Building Block #1: A Scale aka Drama-mometer
On my fortieth birthday, I had a kidney stone. Forty was not the new thirty for me. It was miserable . . . blew my “stubbed toe might be the most significant pain” theory right out of the water... Since then, I’ve heard from many women that one teeny kidney stone causes more pain than natural childbirth. I now have a new understanding of those little scales they hang up in the ER. You’ve seen them. They’re numbered 1–10 and have a little happy face on the left side at 1 . . . and a miserable face at 10 on the right. I wish every home had a similar pain assessment tool for girls.
With the lack of perspective among girls, many girls of all ages live at 10. Whether it’s anger, sadness, fear, or even embarrassment, they feel it soooo much. In fact, I’ve talked about this idea in so many parenting seminars, I’ve coined a term for a scale for girls. I call it a “Drama-mometer.”
I introduce this idea to a lot of girls in my offices. I have them talk about whatever emotion they seem to be experiencing the most . . . whether it’s anger, sadness, or fear. If it’s fear, for example, I have them tell me the scariest thing they could imagine happening to them. Many young girls tell me it’s something bad happening to their mom or dad. We name that a 10. From there, they immediately have a little more perspective. Then, they name a variety of situations that could cause different numbers on the scale. Missing homework might be a 3. A friend who is ignoring her might be a 6. You get the picture.
If your daughter is struggling with living in the world of 10s, or even 10+!!!!!s, give her a scale. At a time when she’s calm, talk about the scariest—or saddest—or most frustrating thing she can imagine. Name that a 10. Then, when she gets in the car after school, go back to her scale. Listen first, so that she knows her feelings are important to you. Hear her. Validate her. And then help her put her pain—or fear—into perspective. Ask her what number that situation is and what she can do to deal with the situation. We want to validate rather than escalate the all-encompassing emotion some girls feel.

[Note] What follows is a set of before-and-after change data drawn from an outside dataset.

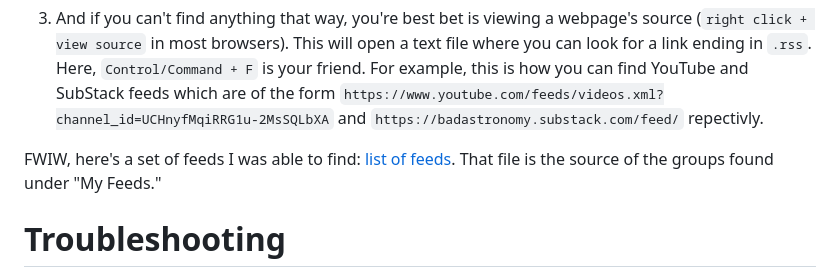
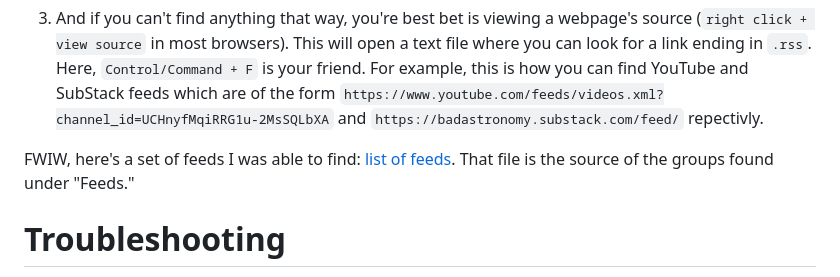
Before and after one commit to SuffolkLITLab/rss_algo, a Markdown page: README.md, the part around the change. Drawn GitHub-style.

Commit message:
Update README.md
copy edit

```diff
--- a/README.md
+++ b/README.md
@@ -23,7 +23,7 @@ If you're looking for local news in the US, you can probably find a [Patch.com](
 
 3. And if you can't find anything that way, you're best bet is viewing a webpage's source (`right click + view source` in most browsers). This will open a text file where you can look for a link ending in `.rss`. Here, `Control/Command + F` is your friend. For example, this is how you can find YouTube and SubStack feeds which are of the form `https://www.youtube.com/feeds/videos.xml?channel_id=UCHnyfMqiRRG1u-2MsSQLbXA` and `https://badastronomy.substack.com/feed/` repectivly.
 
-FWIW, here's a set of feeds I was able to find: [list of feeds](https://github.com/SuffolkLITLab/rss_algo/blob/main/js/feeds.js). That file is the source of the groups found under "My Feeds."
+FWIW, here's a set of feeds I was able to find: [list of feeds](https://github.com/SuffolkLITLab/rss_algo/blob/main/js/feeds.js). That file is the source of the groups found under "Feeds."
 
 # Troubleshooting
 
```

And grab a copy of Are My Kids on Track for more building blocks on girls and perspective!